• EXERCISE GOAL: Return the listing below unchanged, but without pictures.

___

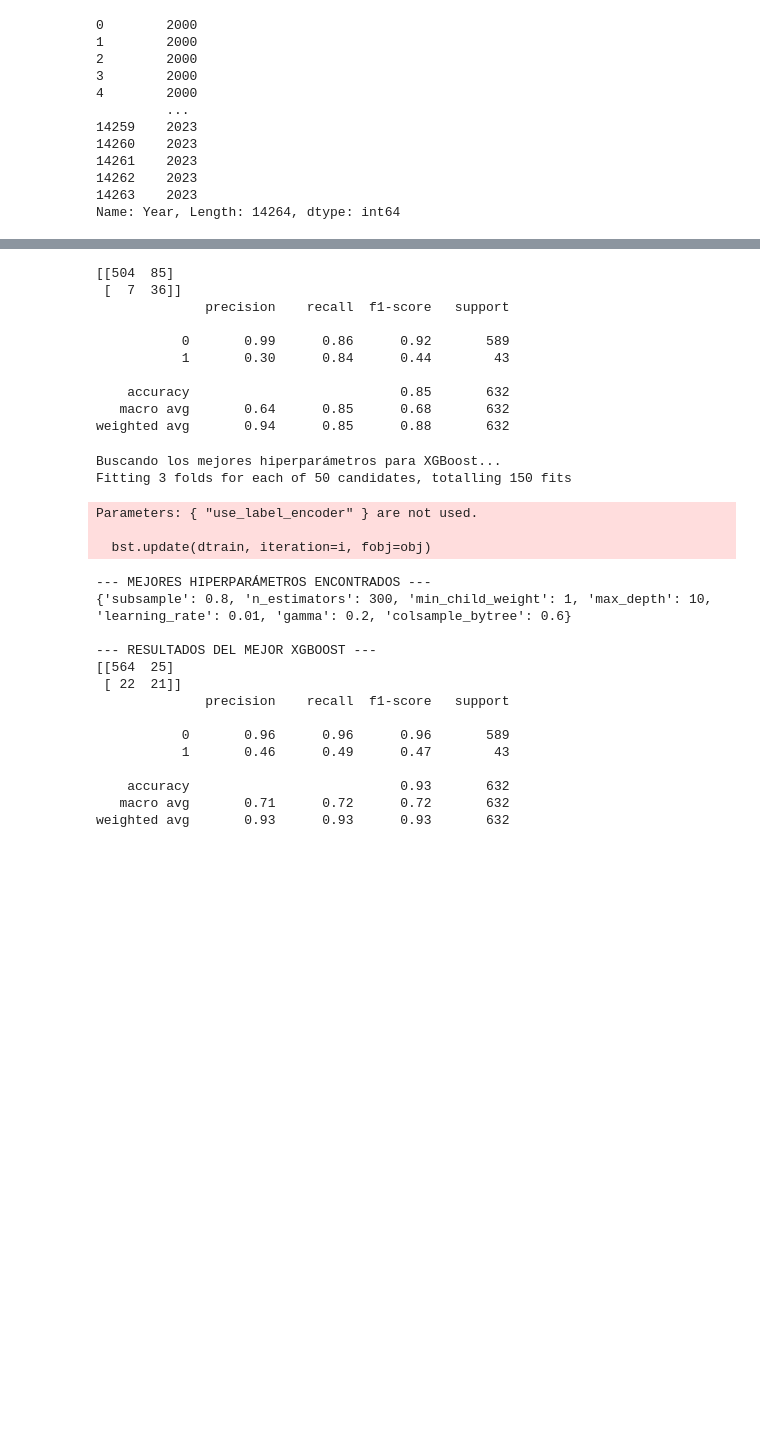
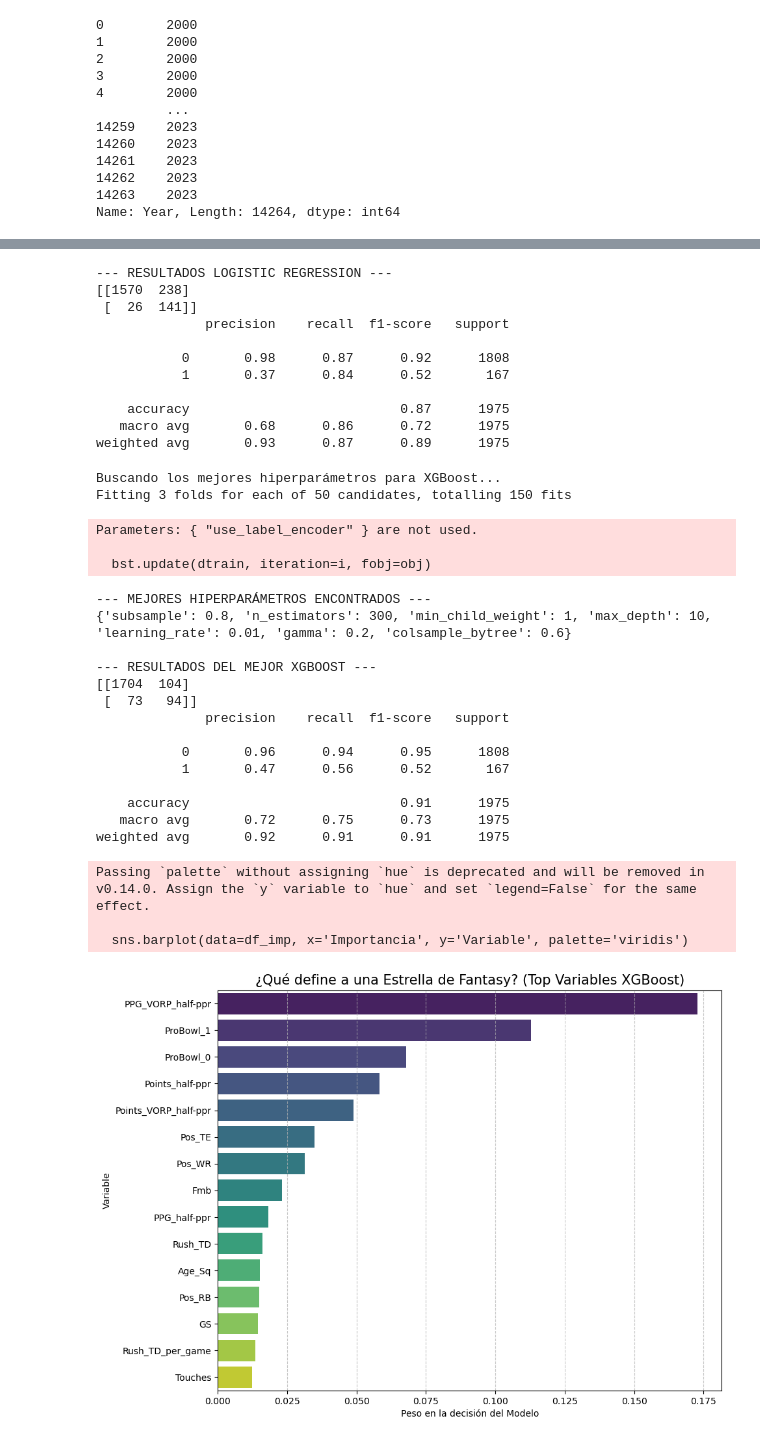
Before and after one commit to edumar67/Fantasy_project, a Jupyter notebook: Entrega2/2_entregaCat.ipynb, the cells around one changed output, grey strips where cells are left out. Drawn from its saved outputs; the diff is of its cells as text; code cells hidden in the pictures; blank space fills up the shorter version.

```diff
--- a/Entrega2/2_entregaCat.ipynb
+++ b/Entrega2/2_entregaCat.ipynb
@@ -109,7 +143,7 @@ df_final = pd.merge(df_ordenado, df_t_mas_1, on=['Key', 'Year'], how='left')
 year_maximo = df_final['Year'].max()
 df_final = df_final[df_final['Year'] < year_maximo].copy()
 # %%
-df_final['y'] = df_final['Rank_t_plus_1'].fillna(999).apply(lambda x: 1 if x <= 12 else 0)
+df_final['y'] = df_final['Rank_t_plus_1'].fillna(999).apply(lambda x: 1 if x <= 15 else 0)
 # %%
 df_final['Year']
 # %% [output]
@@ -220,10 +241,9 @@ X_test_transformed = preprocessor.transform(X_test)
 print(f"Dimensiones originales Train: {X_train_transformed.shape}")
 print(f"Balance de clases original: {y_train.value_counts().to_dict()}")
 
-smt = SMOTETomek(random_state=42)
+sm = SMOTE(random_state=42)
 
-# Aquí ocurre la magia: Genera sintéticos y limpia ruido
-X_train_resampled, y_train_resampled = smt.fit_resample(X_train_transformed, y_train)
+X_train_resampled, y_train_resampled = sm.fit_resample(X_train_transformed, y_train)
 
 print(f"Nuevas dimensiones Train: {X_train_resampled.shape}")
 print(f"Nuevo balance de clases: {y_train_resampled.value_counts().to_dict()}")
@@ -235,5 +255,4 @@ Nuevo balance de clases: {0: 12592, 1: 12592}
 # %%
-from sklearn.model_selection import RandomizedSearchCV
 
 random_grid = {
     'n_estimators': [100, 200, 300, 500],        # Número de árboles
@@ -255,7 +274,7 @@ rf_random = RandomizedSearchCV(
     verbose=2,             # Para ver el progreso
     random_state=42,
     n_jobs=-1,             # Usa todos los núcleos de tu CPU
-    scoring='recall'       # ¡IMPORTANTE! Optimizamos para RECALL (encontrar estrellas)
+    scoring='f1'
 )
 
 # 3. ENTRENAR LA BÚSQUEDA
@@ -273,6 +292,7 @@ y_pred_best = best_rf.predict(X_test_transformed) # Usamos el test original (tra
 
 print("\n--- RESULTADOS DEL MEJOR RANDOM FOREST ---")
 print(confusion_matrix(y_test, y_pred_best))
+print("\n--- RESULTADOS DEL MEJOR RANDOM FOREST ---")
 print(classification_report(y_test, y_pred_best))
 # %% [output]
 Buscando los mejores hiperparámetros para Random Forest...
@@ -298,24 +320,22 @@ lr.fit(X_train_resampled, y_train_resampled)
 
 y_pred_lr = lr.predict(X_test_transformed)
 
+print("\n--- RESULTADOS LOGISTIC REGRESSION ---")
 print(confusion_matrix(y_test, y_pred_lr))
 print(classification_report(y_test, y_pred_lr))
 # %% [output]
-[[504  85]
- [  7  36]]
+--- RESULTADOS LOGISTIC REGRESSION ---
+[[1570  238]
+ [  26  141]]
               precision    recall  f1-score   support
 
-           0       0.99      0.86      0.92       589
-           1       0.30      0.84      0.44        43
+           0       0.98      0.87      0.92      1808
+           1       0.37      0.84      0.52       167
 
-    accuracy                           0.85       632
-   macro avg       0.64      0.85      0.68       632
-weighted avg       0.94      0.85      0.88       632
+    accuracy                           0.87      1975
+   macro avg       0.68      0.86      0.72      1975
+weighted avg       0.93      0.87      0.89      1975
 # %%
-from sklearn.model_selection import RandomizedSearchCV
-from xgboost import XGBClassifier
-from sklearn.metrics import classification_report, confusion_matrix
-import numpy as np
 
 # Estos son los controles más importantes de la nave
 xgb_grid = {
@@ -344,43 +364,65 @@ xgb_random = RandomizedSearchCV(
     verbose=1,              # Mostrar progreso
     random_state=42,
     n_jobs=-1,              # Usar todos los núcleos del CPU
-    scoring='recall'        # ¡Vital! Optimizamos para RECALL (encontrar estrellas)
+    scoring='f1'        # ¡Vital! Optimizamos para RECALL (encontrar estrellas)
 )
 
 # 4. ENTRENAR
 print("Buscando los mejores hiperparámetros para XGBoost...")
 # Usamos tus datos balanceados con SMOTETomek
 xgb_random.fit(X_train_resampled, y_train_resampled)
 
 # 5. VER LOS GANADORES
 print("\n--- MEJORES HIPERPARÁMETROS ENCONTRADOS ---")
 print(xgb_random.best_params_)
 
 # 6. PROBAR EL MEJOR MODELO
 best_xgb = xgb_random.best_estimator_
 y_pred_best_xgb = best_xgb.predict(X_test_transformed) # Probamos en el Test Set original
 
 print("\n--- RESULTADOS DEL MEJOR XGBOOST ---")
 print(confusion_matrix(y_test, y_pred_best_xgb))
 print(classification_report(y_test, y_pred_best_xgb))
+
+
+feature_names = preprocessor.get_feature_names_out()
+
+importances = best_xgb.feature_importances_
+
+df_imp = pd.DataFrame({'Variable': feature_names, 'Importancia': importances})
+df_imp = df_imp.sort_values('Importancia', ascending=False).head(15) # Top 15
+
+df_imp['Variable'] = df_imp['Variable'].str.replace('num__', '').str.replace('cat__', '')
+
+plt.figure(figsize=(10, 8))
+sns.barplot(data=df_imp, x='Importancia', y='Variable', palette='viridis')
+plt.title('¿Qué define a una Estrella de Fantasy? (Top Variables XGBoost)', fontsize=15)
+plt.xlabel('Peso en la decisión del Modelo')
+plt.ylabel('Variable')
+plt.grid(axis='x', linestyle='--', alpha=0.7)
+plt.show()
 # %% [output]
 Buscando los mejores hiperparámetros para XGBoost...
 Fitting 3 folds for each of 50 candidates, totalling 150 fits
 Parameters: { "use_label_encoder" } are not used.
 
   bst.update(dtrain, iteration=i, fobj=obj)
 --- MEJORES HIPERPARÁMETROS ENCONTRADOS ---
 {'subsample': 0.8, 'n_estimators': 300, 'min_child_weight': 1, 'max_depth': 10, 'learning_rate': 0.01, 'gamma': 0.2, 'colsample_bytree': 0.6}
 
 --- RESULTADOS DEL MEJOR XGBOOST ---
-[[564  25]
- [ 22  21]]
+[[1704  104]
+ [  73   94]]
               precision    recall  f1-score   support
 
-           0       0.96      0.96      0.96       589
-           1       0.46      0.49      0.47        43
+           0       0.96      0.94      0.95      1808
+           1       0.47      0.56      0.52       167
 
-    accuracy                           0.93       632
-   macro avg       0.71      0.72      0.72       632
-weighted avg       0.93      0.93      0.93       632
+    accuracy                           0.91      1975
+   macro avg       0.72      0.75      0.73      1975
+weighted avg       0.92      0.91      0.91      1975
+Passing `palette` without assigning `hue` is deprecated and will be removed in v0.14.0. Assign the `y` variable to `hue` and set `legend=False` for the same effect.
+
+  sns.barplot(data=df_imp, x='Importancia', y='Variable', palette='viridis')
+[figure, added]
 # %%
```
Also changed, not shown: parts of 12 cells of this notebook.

___

• RESPONSE TO THE EXERCISE:
Before and after one commit to edumar67/Fantasy_project, a Jupyter notebook: Entrega2/2_entregaCat.ipynb, the cells around one changed output, grey strips where cells are left out. Drawn from its saved outputs; the diff is of its cells as text; code cells hidden in the pictures; blank space fills up the shorter version.

```diff
--- a/Entrega2/2_entregaCat.ipynb
+++ b/Entrega2/2_entregaCat.ipynb
@@ -109,7 +143,7 @@ df_final = pd.merge(df_ordenado, df_t_mas_1, on=['Key', 'Year'], how='left')
 year_maximo = df_final['Year'].max()
 df_final = df_final[df_final['Year'] < year_maximo].copy()
 # %%
-df_final['y'] = df_final['Rank_t_plus_1'].fillna(999).apply(lambda x: 1 if x <= 12 else 0)
+df_final['y'] = df_final['Rank_t_plus_1'].fillna(999).apply(lambda x: 1 if x <= 15 else 0)
 # %%
 df_final['Year']
 # %% [output]
@@ -220,10 +241,9 @@ X_test_transformed = preprocessor.transform(X_test)
 print(f"Dimensiones originales Train: {X_train_transformed.shape}")
 print(f"Balance de clases original: {y_train.value_counts().to_dict()}")
 
-smt = SMOTETomek(random_state=42)
+sm = SMOTE(random_state=42)
 
-# Aquí ocurre la magia: Genera sintéticos y limpia ruido
-X_train_resampled, y_train_resampled = smt.fit_resample(X_train_transformed, y_train)
+X_train_resampled, y_train_resampled = sm.fit_resample(X_train_transformed, y_train)
 
 print(f"Nuevas dimensiones Train: {X_train_resampled.shape}")
 print(f"Nuevo balance de clases: {y_train_resampled.value_counts().to_dict()}")
@@ -235,5 +255,4 @@ Nuevo balance de clases: {0: 12592, 1: 12592}
 # %%
-from sklearn.model_selection import RandomizedSearchCV
 
 random_grid = {
     'n_estimators': [100, 200, 300, 500],        # Número de árboles
@@ -255,7 +274,7 @@ rf_random = RandomizedSearchCV(
     verbose=2,             # Para ver el progreso
     random_state=42,
     n_jobs=-1,             # Usa todos los núcleos de tu CPU
-    scoring='recall'       # ¡IMPORTANTE! Optimizamos para RECALL (encontrar estrellas)
+    scoring='f1'
 )
 
 # 3. ENTRENAR LA BÚSQUEDA
@@ -273,6 +292,7 @@ y_pred_best = best_rf.predict(X_test_transformed) # Usamos el test original (tra
 
 print("\n--- RESULTADOS DEL MEJOR RANDOM FOREST ---")
 print(confusion_matrix(y_test, y_pred_best))
+print("\n--- RESULTADOS DEL MEJOR RANDOM FOREST ---")
 print(classification_report(y_test, y_pred_best))
 # %% [output]
 Buscando los mejores hiperparámetros para Random Forest...
@@ -298,24 +320,22 @@ lr.fit(X_train_resampled, y_train_resampled)
 
 y_pred_lr = lr.predict(X_test_transformed)
 
+print("\n--- RESULTADOS LOGISTIC REGRESSION ---")
 print(confusion_matrix(y_test, y_pred_lr))
 print(classification_report(y_test, y_pred_lr))
 # %% [output]
-[[504  85]
- [  7  36]]
+--- RESULTADOS LOGISTIC REGRESSION ---
+[[1570  238]
+ [  26  141]]
               precision    recall  f1-score   support
 
-           0       0.99      0.86      0.92       589
-           1       0.30      0.84      0.44        43
+           0       0.98      0.87      0.92      1808
+           1       0.37      0.84      0.52       167
 
-    accuracy                           0.85       632
-   macro avg       0.64      0.85      0.68       632
-weighted avg       0.94      0.85      0.88       632
+    accuracy                           0.87      1975
+   macro avg       0.68      0.86      0.72      1975
+weighted avg       0.93      0.87      0.89      1975
 # %%
-from sklearn.model_selection import RandomizedSearchCV
-from xgboost import XGBClassifier
-from sklearn.metrics import classification_report, confusion_matrix
-import numpy as np
 
 # Estos son los controles más importantes de la nave
 xgb_grid = {
@@ -344,43 +364,65 @@ xgb_random = RandomizedSearchCV(
     verbose=1,              # Mostrar progreso
     random_state=42,
     n_jobs=-1,              # Usar todos los núcleos del CPU
-    scoring='recall'        # ¡Vital! Optimizamos para RECALL (encontrar estrellas)
+    scoring='f1'        # ¡Vital! Optimizamos para RECALL (encontrar estrellas)
 )
 
 # 4. ENTRENAR
 print("Buscando los mejores hiperparámetros para XGBoost...")
 # Usamos tus datos balanceados con SMOTETomek
 xgb_random.fit(X_train_resampled, y_train_resampled)
 
 # 5. VER LOS GANADORES
 print("\n--- MEJORES HIPERPARÁMETROS ENCONTRADOS ---")
 print(xgb_random.best_params_)
 
 # 6. PROBAR EL MEJOR MODELO
 best_xgb = xgb_random.best_estimator_
 y_pred_best_xgb = best_xgb.predict(X_test_transformed) # Probamos en el Test Set original
 
 print("\n--- RESULTADOS DEL MEJOR XGBOOST ---")
 print(confusion_matrix(y_test, y_pred_best_xgb))
 print(classification_report(y_test, y_pred_best_xgb))
+
+
+feature_names = preprocessor.get_feature_names_out()
+
+importances = best_xgb.feature_importances_
+
+df_imp = pd.DataFrame({'Variable': feature_names, 'Importancia': importances})
+df_imp = df_imp.sort_values('Importancia', ascending=False).head(15) # Top 15
+
+df_imp['Variable'] = df_imp['Variable'].str.replace('num__', '').str.replace('cat__', '')
+
+plt.figure(figsize=(10, 8))
+sns.barplot(data=df_imp, x='Importancia', y='Variable', palette='viridis')
+plt.title('¿Qué define a una Estrella de Fantasy? (Top Variables XGBoost)', fontsize=15)
+plt.xlabel('Peso en la decisión del Modelo')
+plt.ylabel('Variable')
+plt.grid(axis='x', linestyle='--', alpha=0.7)
+plt.show()
 # %% [output]
 Buscando los mejores hiperparámetros para XGBoost...
 Fitting 3 folds for each of 50 candidates, totalling 150 fits
 Parameters: { "use_label_encoder" } are not used.
 
   bst.update(dtrain, iteration=i, fobj=obj)
 --- MEJORES HIPERPARÁMETROS ENCONTRADOS ---
 {'subsample': 0.8, 'n_estimators': 300, 'min_child_weight': 1, 'max_depth': 10, 'learning_rate': 0.01, 'gamma': 0.2, 'colsample_bytree': 0.6}
 
 --- RESULTADOS DEL MEJOR XGBOOST ---
-[[564  25]
- [ 22  21]]
+[[1704  104]
+ [  73   94]]
               precision    recall  f1-score   support
 
-           0       0.96      0.96      0.96       589
-           1       0.46      0.49      0.47        43
+           0       0.96      0.94      0.95      1808
+           1       0.47      0.56      0.52       167
 
-    accuracy                           0.93       632
-   macro avg       0.71      0.72      0.72       632
-weighted avg       0.93      0.93      0.93       632
+    accuracy                           0.91      1975
+   macro avg       0.72      0.75      0.73      1975
+weighted avg       0.92      0.91      0.91      1975
+Passing `palette` without assigning `hue` is deprecated and will be removed in v0.14.0. Assign the `y` variable to `hue` and set `legend=False` for the same effect.
+
+  sns.barplot(data=df_imp, x='Importancia', y='Variable', palette='viridis')
+[figure, added]
 # %%
```
Also changed, not shown: parts of 12 cells of this notebook.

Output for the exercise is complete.